On Thu, Jun 24, 2021 at 12:17:17AM +1000, Chris Angelico wrote:
On Wed, Jun 23, 2021 at 11:25 PM Steven D'Aprano email@example.com wrote:
To a first approximation (ignoring shadowing) every dot lookup can be replaced with getattr and vice versa:
obj.name <--> getattr(obj, 'name')
A simple source code transformation could handle that, and the behaviour of the code should be the same. Extension methods shouldn't change that.
Alright. In that case, getattr() has stopped being a function, and is now a magical construct of the compiler.
How do you come to that conclusion?
Did you miss the part where I said "To a first approximation (ignoring shadowing)"?
What I'm describing is not some proposed change, it is the status quo. getattr is equivalent to dot notation, as it always has been, all the way back to 1.5 or older. There's no change there.
getattr is a function. A regular, plain, ordinary builtin function. You can shadow it, or bind it to another name, or reach into builtins and delete it, just like every other builtin function. But if you don't do any of those things, then it is functionally equivalent to dot lookup.
What happens if I do this?
if random.randrange(2): def getattr(obj, attr): return lambda: "Hello, world"
def foo(thing): return getattr(thing, "in_order")()
According to the result of the random number generator, either the lambda will be returned by the shadowed getattr, or the attribute "in_order" will be looked up on obj.
Just like today.
If getattr is a perfectly ordinary function, as it now is, then it should be perfectly acceptable to shadow it.
It should also be perfectly acceptable to use any other way of accessing attributes - for instance, the PyObject_GetAttr() function in C.
Why should getattr() become magical?
What exactly are the semantics of getattr?
Oh gods, I don't know the exact semantics of attribute look ups now! Something like this, I think:
obj.attr (same as getattr(obj, 'attr'):
That is exactly what's weird about it. Instead of looking up the name getattr and then calling a perfectly ordinary function, now it has to be a magical construct of the compiler, handled right there. It is, in fact, impossible to craft equivalent semantics in a third-party function.
I don't think that it is impossible to emulate attribute lookup in pure Python code. It's complicated, to be sure, but I'm confident it can be done. Check out the Descriptor How To Guide, which is old but as far as I can tell still pretty accurate in its description of how attributes are looked up.
Currently, getattr() can be defined in C on top of the C API function PyObject_GetAttr, which looks solely at the object and not the execution context. By your proposal, getattr() can only be compiler magic.
The only "magic" that is needed is the ability to inspect the call stack to find out the module being called from. CPython provides functions to do that in the inspect library: `inspect.stack` and `inspect.getmodule`. Strictly speaking, they are not portable Python, but any interpreter ought to be able to provide analogous abilities.
Do you think that the functions in the gc library are "compiler magic"? It would be next to impossible to emulate them from pure Python in an interpeter-independent fashion.

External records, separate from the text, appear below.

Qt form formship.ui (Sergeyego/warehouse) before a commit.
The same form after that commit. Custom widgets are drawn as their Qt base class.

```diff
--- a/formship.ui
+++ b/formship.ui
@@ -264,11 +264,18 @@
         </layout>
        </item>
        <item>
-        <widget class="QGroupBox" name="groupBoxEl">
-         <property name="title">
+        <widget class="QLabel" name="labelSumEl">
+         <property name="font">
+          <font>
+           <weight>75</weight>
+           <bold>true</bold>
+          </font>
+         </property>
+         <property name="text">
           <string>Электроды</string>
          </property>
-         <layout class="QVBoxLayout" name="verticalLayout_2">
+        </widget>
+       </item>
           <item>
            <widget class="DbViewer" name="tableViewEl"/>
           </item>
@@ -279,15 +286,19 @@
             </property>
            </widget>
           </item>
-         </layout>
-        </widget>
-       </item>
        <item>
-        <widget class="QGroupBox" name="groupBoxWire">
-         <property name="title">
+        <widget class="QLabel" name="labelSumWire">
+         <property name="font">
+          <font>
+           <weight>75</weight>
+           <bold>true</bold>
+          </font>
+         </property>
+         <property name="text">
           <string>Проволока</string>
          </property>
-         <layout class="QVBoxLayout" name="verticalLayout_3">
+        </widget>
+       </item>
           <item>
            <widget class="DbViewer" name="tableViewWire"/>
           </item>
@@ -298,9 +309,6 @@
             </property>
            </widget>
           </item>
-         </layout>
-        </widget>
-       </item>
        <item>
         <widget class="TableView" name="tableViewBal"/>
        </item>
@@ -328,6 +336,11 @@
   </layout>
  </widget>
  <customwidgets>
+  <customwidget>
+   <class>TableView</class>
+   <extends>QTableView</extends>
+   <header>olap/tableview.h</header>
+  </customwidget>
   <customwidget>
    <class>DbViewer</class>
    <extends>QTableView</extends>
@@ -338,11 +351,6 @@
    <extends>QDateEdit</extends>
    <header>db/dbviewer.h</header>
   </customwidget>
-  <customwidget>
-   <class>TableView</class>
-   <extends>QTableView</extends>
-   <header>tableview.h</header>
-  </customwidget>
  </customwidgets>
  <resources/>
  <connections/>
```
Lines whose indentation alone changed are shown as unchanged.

Some interpreters don't even have reference counts.
How about locals()? That too has a privileged implementation, capable of doing things likely impossible from pure, implementation-independent Python code. Its still a plain old regular builtin function that can be shadowed, renamed and deleted.
Aside from the possibility that it might be shadowed or deleted from builtins, can you give me any examples where `obj.attr` and `getattr(obj. 'attr')` behave differently? Even *one* example?
That is *precisely* the possibility.
And it will remain the possibility.
That is exactly why it is magical by your definition
It really won't.
But if it's possible to do a source code transformation from getattr(obj, "attr") to obj.attr, then it is no longer possible to do *ANY* of this. You can't have an alias for getattr, you can't have a wrapper around it, you can't write your own version of it.
In the absence of any shadowing or monkey-patching of builtins.